Lost something recently or years ago in your yard or at the park? Call ASAP, text or email me anytime!
Mike McInroe… Blessed to be a member of theringfinders.com
Newlyweds Tyler and Chelsea enjoyed a day at Pinewood Lake in Trumbull, Connecticut, when disaster struck. Tyler’s wedding band slipped off his finger, and three weeks of sporting his bling were undone in three seconds. Tyler dove underwater and searched the muddy bottom with a mask, snorkel, and even some neighborhood recruits. Hours later, he realized the ring was lost to the lake.

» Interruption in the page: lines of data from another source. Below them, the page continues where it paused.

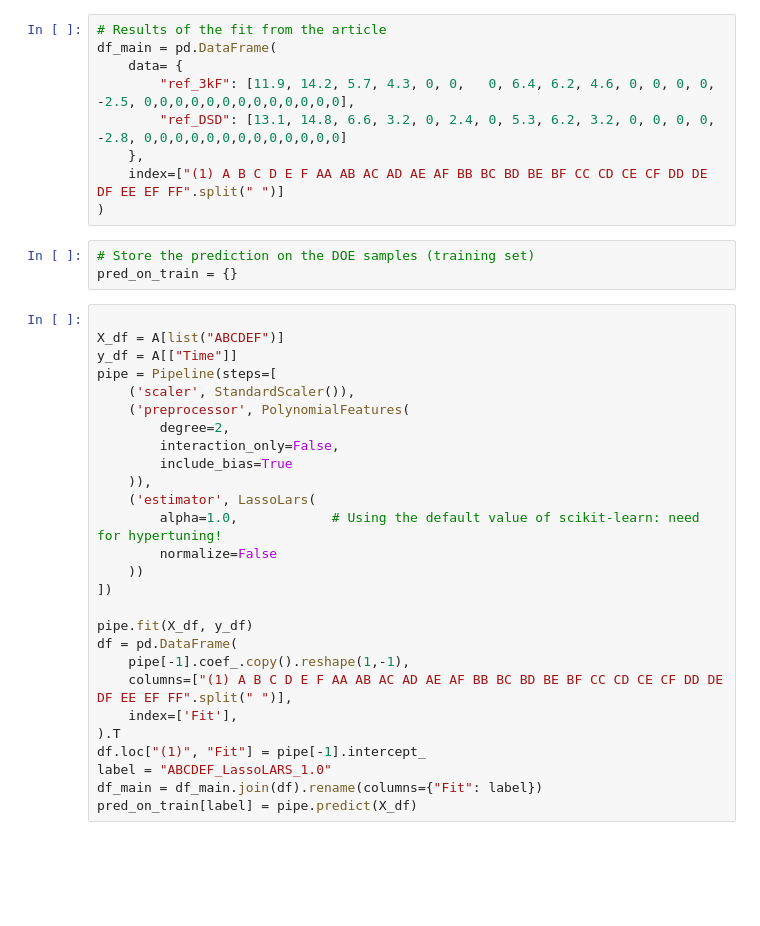
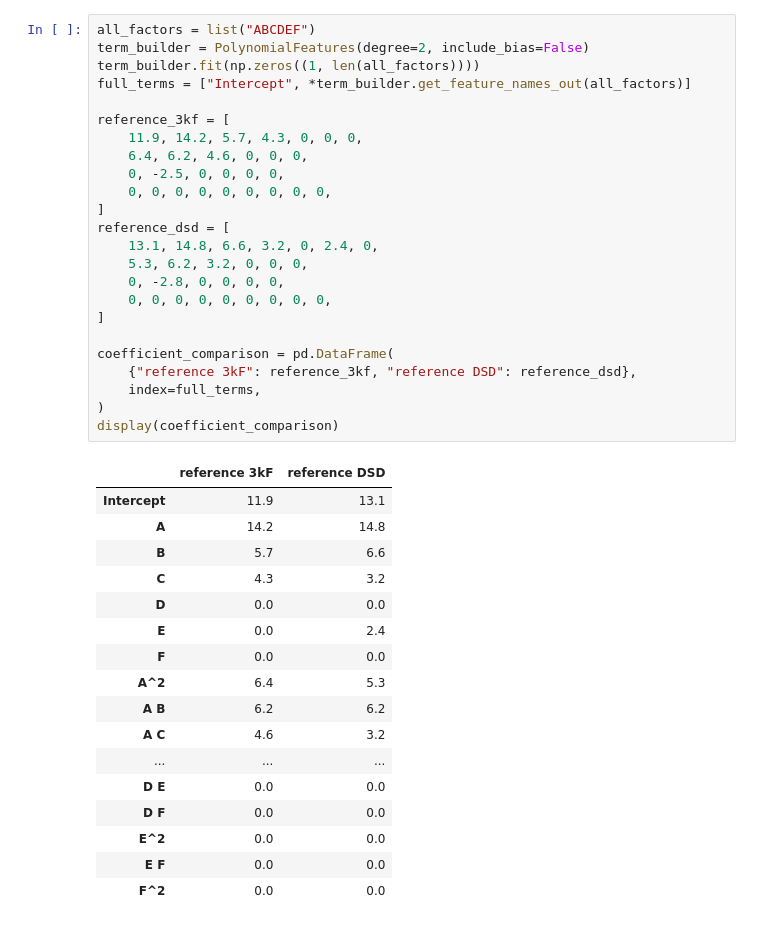
Before and after one commit to danieleongari/definitive_screening_design, a Jupyter notebook: notebooks/5_analysis_of_response_compare.ipynb, the cells around one changed output. Saved outputs shown, nothing was run; the diff lists cells and outputs as text; blank space fills up the shorter version.

```diff
--- a/notebooks/5_analysis_of_response_compare.ipynb
+++ b/notebooks/5_analysis_of_response_compare.ipynb
@@ -53,39 +124,42 @@ A
 # %%
-# Results of the fit from the article
-df_main = pd.DataFrame(
-    data= {
-        "ref_3kF": [11.9, 14.2, 5.7, 4.3, 0, 0,   0, 6.4, 6.2, 4.6, 0, 0, 0, 0, -2.5, 0,0,0,0,0,0,0,0,0,0,0,0,0],
-        "ref_DSD": [13.1, 14.8, 6.6, 3.2, 0, 2.4, 0, 5.3, 6.2, 3.2, 0, 0, 0, 0, -2.8, 0,0,0,0,0,0,0,0,0,0,0,0,0]
-    },
-    index=["(1) A B C D E F AA AB AC AD AE AF BB BC BD BE BF CC CD CE CF DD DE DF EE EF FF".split(" ")]
+all_factors = list("ABCDEF")
+term_builder = PolynomialFeatures(degree=2, include_bias=False)
+term_builder.fit(np.zeros((1, len(all_factors))))
+full_terms = ["Intercept", *term_builder.get_feature_names_out(all_factors)]
+
+reference_3kf = [
+    11.9, 14.2, 5.7, 4.3, 0, 0, 0,
+    6.4, 6.2, 4.6, 0, 0, 0,
+    0, -2.5, 0, 0, 0, 0,
+    0, 0, 0, 0, 0, 0, 0, 0, 0,
+]
+reference_dsd = [
+    13.1, 14.8, 6.6, 3.2, 0, 2.4, 0,
+    5.3, 6.2, 3.2, 0, 0, 0,
+    0, -2.8, 0, 0, 0, 0,
+    0, 0, 0, 0, 0, 0, 0, 0, 0,
+]
+
+coefficient_comparison = pd.DataFrame(
+    {"reference 3kF": reference_3kf, "reference DSD": reference_dsd},
+    index=full_terms,
 )
+display(coefficient_comparison)
+# %% [output]
+|  | reference 3kF | reference DSD |
+| Intercept | 11.9 | 13.1 |
+| A | 14.2 | 14.8 |
+| B | 5.7 | 6.6 |
+| C | 4.3 | 3.2 |
+| D | 0.0 | 0.0 |
+| E | 0.0 | 2.4 |
+| F | 0.0 | 0.0 |
+| A^2 | 6.4 | 5.3 |
+| A B | 6.2 | 6.2 |
+| A C | 4.6 | 3.2 |
+| ... | ... | ... |
+| D E | 0.0 | 0.0 |
+| D F | 0.0 | 0.0 |
+| E^2 | 0.0 | 0.0 |
+| E F | 0.0 | 0.0 |
+| F^2 | 0.0 | 0.0 |
-# %%
-# Store the prediction on the DOE samples (training set)
-pred_on_train = {}
-# %%
-
-X_df = A[list("ABCDEF")]
-y_df = A[["Time"]]
-pipe = Pipeline(steps=[
-    ('scaler', StandardScaler()),
-    ('preprocessor', PolynomialFeatures(
-        degree=2,
-        interaction_only=False,
-        include_bias=True
-    )),
-    ('estimator', LassoLars(
-        alpha=1.0,            # Using the default value of scikit-learn: need for hypertuning!
-        normalize=False
-    ))
-])
-
-pipe.fit(X_df, y_df)
-df = pd.DataFrame(
-    pipe[-1].coef_.copy().reshape(1,-1),
-    columns=["(1) A B C D E F AA AB AC AD AE AF BB BC BD BE BF CC CD CE CF DD DE DF EE EF FF".split(" ")],
-    index=['Fit'],
-).T
-df.loc["(1)", "Fit"] = pipe[-1].intercept_
-label = "ABCDEF_LassoLARS_1.0"
-df_main = df_main.join(df).rename(columns={"Fit": label})
-pred_on_train[label] = pipe.predict(X_df)
```
Also changed, not shown: parts of 20 cells of this notebook, 4 other files.
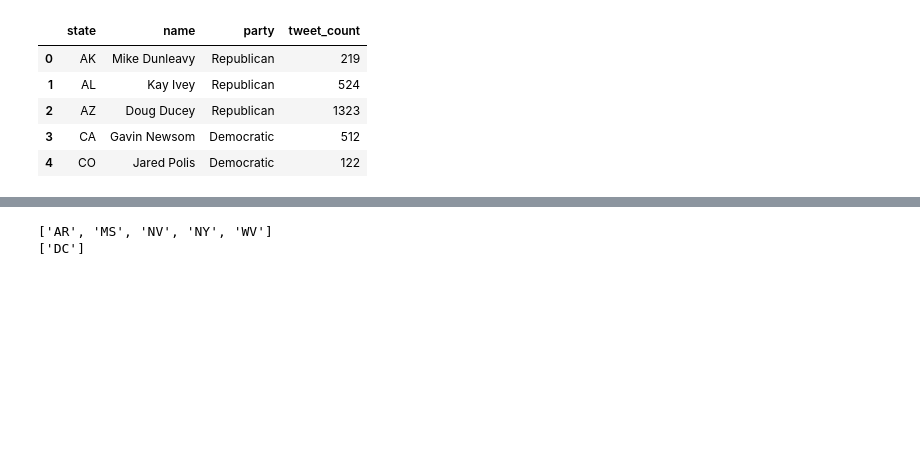
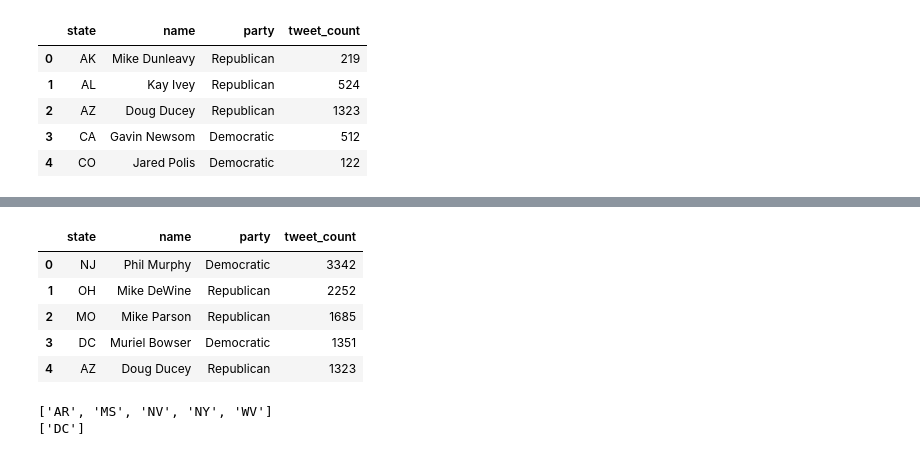
Before and after one commit to ishraqkhan32/dspp_assignment1, a Jupyter notebook: data_assignment_1.ipynb, the cells around one changed output, grey strips where cells are left out. Saved outputs shown, nothing was run; the diff lists cells and outputs as text; code cells hidden in the pictures; blank space fills up the shorter version.

```diff
--- a/data_assignment_1.ipynb
+++ b/data_assignment_1.ipynb
@@ -101,3 +77,12 @@ plt.show()
+# %%
+merged_df_sorted.head(5)
+# %% [output]
+|  | state | name | party | tweet_count |
+| 0 | NJ | Phil Murphy | Democratic | 3342 |
+| 1 | OH | Mike DeWine | Republican | 2252 |
+| 2 | MO | Mike Parson | Republican | 1685 |
+| 3 | DC | Muriel Bowser | Democratic | 1351 |
+| 4 | AZ | Doug Ducey | Republican | 1323 |
 # %%
 states = [
     "AL", "AK", "AZ", "AR", "CA", "CO", "CT", "DE", "FL", "GA",
```
Also changed, not shown: parts of 11 cells of this notebook.
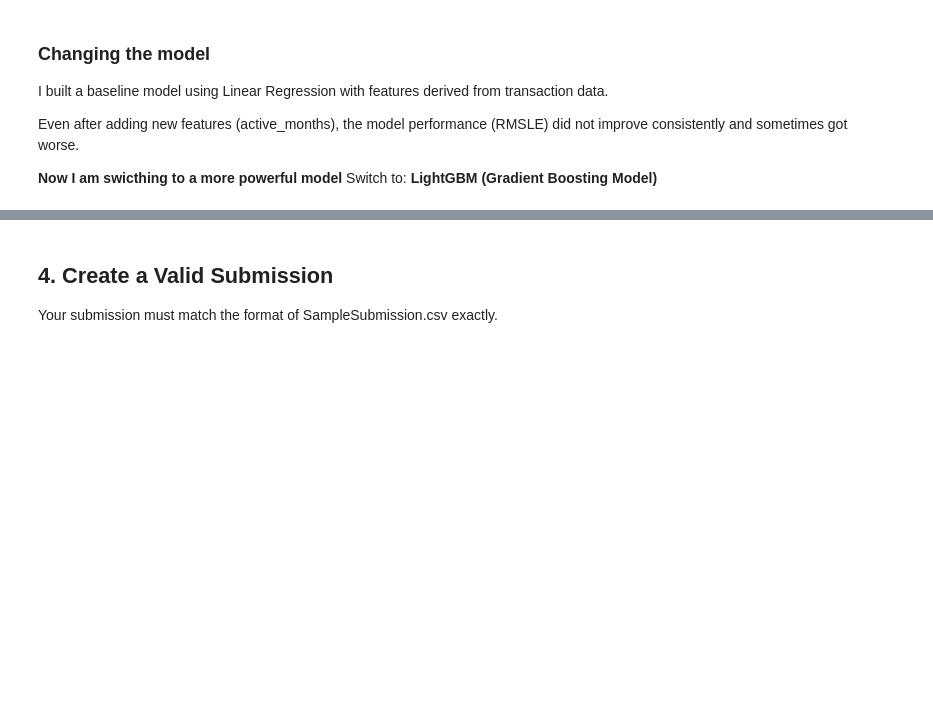
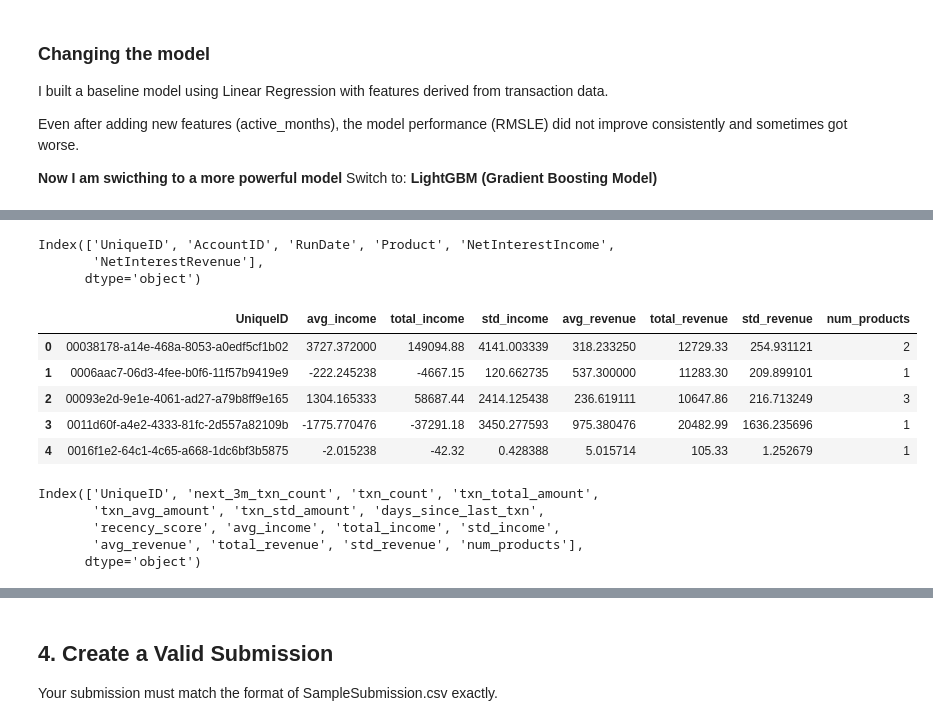
Before and after one commit to LillyB68/nedbank-transaction-forecasting, a Jupyter notebook: notebooks/StarterNotebook.ipynb, the cells around one changed output, grey strips where cells are left out. Cells and saved outputs as stored; diff of their text form; code cells hidden in the pictures; blank space fills up the shorter version.

```diff
--- a/notebooks/StarterNotebook.ipynb
+++ b/notebooks/StarterNotebook.ipynb
@@ -334,0 +312,26 @@ train_merged["recency_score"] = 1 / (train_merged["days_since_last_txn"] + 1)
+# %%
+fin.columns
+# %% [output]
+Index(['UniqueID', 'AccountID', 'RunDate', 'Product', 'NetInterestIncome',
+       'NetInterestRevenue'],
+      dtype='object')
+# %%
+# Convert RunDate to datetime
+fin["RunDate"] = pd.to_datetime(fin["RunDate"])
+# %%
+fin_features = fin.groupby("UniqueID").agg({
+    "NetInterestIncome": ["mean", "sum", "std"],
+    "NetInterestRevenue": ["mean", "sum", "std"]
+}).reset_index()
+
+# Clean column names
+fin_features.columns = [
+    "UniqueID",
+    "avg_income", "total_income", "std_income",
+    "avg_revenue", "total_revenue", "std_revenue"
+]
+# %%
+# Number of unique products per customer
+product_count = fin.groupby("UniqueID")["Product"].nunique().reset_index(name="num_products")
+# %%
+fin_features = fin_features.merge(product_count, on="UniqueID", how="left")
@@ -335,3 +342,20 @@ train_merged["recency_score"] = 1 / (train_merged["days_since_last_txn"] + 1)
+# %%
+fin_features.head()
+# %% [output]
+|  | UniqueID | avg_income | total_income | std_income | avg_revenue | total_revenue | std_revenue | num_products |
+| 0 | 00038178-a14e-468a-8053-a0edf5cf1b02 | 3727.372000 | 149094.88 | 4141.003339 | 318.233250 | 12729.33 | 254.931121 | 2 |
+| 1 | 0006aac7-06d3-4fee-b0f6-11f57b9419e9 | -222.245238 | -4667.15 | 120.662735 | 537.300000 | 11283.30 | 209.899101 | 1 |
+| 2 | 00093e2d-9e1e-4061-ad27-a79b8ff9e165 | 1304.165333 | 58687.44 | 2414.125438 | 236.619111 | 10647.86 | 216.713249 | 3 |
+| 3 | 0011d60f-a4e2-4333-81fc-2d557a82109b | -1775.770476 | -37291.18 | 3450.277593 | 975.380476 | 20482.99 | 1636.235696 | 1 |
+| 4 | 0016f1e2-64c1-4c65-a668-1dc6bf3b5875 | -2.015238 | -42.32 | 0.428388 | 5.015714 | 105.33 | 1.252679 | 1 |
+# %%
+train_merged.columns
+# %% [output]
+Index(['UniqueID', 'next_3m_txn_count', 'txn_count', 'txn_total_amount',
+       'txn_avg_amount', 'txn_std_amount', 'days_since_last_txn',
+       'recency_score', 'avg_income', 'total_income', 'std_income',
+       'avg_revenue', 'total_revenue', 'std_revenue', 'num_products'],
+      dtype='object')
 # %%
 x = train_merged[
     [
```
Also changed, not shown: parts of 18 cells of this notebook.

Tyler found me online, and we set up a phone call to discuss the chances of finding his lost ring. Our biggest hurdle was the depth of the water where he was swimming. Tyler described his ability to touch the bottom with his toes, but his head was not sticking out of the water by much. I knew Tyler was taller than me, so this search would be on the edge of recoverability without using SCUBA gear. Tyler was confident of his location, and we had some dry weather, so it was worth a shot. I arrived and searched as deep as I could in the calm waters, but I never came across the gold ring. As we sat on the edge of the lake discussing the next step, some of the local property owners began talking about the lake being drained every four years. This meant there could be a chance of recovering the ring from the deeper waters, but we would potentially have to wait years for the lake drain to occur. Only a couple of days later, Tyler called me with good news. Draining was planned from the end of September through early November! We made a second appointment during late October to make sure the lake level would be low enough to make a difference in how far out I would be able to search. The conditions were perfect. The only water remaining in the whole section was a single channel running through the area’s center. I arrived and began my second search. I heard a faint squeak about fifty feet away from the area I was searching during the summer. The signal came from the channel, but I immediately thought there is no way this ring fell in the worst possible place. The chances were much better of the ring settling on a nice flat, shallow surface, but I was wrong! I smeared a scoop of channel mud across the ground and saw the outline of a gold ring. I tried to surprise Tyler with the ring, but I think he was on to my shenanigans. Or he is good at containing his emotional reactions because when I showed the ring, he calmly said, “that is it.” I didn’t give up on the surprise. I convinced him to surprise Chelsea. This time the surprise was a success – check out Chelsea’s reaction in the YouTube video below!
How to Find a Lost Ring
Lost your ring? Contact a professional to discuss the next steps of finding your lost ring. I serve Connecticut, New York, Massachusetts, Rhode Island, and short distances into other surrounding states. If you have a lost ring or something of value, contact Keith Wille now email@example.com | Call or text 860-917-8947 | www.metaldetectionkeithwille.com